### Source data:
####
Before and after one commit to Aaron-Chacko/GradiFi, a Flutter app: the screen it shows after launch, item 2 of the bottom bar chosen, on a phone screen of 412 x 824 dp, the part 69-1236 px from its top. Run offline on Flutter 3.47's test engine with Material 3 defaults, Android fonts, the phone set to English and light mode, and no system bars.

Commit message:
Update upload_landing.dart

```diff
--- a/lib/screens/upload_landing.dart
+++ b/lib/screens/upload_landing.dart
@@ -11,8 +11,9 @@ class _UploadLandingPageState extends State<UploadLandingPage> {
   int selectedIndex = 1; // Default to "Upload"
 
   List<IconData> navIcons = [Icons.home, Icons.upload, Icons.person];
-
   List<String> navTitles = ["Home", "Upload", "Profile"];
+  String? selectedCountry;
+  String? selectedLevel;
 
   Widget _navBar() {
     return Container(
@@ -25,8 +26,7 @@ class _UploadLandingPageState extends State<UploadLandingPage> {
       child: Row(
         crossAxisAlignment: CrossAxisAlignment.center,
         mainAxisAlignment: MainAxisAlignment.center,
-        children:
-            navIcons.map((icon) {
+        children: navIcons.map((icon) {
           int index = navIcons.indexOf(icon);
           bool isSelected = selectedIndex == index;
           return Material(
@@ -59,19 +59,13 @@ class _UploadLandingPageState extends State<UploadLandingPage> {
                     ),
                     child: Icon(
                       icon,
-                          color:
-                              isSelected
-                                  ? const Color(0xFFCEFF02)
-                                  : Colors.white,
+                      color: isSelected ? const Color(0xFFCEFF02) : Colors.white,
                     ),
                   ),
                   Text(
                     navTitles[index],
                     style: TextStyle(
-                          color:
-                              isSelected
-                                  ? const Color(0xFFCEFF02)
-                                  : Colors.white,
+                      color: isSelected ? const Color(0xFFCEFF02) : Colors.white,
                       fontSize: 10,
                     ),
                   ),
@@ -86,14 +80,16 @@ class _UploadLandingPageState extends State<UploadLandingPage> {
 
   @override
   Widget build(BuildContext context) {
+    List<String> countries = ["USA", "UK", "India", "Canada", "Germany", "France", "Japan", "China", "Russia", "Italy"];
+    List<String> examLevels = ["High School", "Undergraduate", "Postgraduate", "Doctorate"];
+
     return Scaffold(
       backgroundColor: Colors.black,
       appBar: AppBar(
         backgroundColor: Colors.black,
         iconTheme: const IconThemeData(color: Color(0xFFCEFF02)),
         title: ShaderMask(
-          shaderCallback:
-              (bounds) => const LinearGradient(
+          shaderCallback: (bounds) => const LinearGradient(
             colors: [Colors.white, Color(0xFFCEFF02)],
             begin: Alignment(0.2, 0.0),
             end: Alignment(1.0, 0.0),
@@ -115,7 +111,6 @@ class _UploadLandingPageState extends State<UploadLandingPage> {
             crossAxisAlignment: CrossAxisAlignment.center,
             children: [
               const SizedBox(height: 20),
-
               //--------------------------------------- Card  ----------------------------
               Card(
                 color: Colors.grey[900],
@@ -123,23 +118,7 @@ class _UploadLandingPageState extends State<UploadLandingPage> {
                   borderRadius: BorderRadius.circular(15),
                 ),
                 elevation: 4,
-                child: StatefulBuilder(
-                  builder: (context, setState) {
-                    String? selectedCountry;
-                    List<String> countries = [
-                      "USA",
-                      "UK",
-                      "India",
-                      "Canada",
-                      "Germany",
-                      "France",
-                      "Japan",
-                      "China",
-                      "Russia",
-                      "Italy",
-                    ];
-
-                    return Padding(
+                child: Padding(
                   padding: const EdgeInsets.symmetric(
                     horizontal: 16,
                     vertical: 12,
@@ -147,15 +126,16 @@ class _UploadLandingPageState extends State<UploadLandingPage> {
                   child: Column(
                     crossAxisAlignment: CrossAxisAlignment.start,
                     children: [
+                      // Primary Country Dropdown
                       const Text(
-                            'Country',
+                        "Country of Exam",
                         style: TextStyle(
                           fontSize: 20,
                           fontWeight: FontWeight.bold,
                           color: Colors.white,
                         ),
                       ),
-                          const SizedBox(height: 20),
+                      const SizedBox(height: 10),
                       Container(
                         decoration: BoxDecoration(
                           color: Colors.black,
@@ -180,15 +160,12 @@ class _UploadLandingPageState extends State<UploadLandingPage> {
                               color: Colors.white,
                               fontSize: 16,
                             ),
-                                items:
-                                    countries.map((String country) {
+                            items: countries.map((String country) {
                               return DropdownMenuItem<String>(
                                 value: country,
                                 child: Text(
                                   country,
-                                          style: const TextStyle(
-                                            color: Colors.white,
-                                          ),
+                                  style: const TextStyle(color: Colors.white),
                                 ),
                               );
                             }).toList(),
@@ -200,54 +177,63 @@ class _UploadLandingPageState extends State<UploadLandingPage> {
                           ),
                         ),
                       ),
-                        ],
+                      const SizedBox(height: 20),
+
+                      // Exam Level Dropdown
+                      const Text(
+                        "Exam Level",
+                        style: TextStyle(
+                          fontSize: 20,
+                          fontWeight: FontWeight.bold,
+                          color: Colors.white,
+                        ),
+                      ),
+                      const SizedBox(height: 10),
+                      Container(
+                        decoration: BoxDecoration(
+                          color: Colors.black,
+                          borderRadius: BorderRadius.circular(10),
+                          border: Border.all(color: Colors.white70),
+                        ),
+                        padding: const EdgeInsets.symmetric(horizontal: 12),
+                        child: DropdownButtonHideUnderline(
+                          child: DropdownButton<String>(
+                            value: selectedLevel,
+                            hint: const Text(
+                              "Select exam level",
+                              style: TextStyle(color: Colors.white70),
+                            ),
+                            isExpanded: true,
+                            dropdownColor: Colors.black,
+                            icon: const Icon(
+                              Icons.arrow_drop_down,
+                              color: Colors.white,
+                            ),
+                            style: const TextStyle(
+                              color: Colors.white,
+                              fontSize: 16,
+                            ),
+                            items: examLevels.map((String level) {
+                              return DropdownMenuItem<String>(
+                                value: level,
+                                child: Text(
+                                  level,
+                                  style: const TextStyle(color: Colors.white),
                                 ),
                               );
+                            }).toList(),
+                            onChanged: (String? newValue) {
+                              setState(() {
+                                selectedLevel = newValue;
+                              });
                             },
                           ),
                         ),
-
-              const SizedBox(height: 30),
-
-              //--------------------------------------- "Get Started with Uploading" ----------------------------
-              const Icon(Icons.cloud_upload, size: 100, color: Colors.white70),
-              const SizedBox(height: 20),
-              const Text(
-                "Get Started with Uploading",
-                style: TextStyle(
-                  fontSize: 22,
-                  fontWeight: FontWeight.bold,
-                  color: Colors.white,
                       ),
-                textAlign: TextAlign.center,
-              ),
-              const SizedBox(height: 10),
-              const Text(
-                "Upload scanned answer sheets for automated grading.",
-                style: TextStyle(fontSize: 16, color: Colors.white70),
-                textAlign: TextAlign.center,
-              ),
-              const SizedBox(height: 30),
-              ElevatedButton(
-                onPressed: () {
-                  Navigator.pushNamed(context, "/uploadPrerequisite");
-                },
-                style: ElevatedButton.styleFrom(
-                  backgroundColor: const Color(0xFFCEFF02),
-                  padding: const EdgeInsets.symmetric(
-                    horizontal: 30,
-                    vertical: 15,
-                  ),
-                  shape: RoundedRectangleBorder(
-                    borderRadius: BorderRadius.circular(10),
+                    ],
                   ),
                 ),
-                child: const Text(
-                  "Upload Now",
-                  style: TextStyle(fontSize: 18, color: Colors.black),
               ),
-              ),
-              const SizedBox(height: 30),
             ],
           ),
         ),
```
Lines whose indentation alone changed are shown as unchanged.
####
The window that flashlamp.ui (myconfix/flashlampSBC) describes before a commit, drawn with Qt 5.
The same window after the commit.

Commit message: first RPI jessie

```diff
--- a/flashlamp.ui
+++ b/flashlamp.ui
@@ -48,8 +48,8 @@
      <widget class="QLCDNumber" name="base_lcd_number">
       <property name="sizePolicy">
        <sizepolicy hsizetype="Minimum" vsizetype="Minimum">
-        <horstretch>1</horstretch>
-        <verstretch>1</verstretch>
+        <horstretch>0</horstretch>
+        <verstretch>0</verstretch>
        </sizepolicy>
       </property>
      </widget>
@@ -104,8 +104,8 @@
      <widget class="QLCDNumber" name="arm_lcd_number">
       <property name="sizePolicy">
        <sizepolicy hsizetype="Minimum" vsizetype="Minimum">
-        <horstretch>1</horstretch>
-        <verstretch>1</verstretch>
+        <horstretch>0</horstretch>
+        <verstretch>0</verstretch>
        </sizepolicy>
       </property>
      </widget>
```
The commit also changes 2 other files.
####
What is needed is the number of lines in the data that hold the word "center", and nothing more.

### Output:
5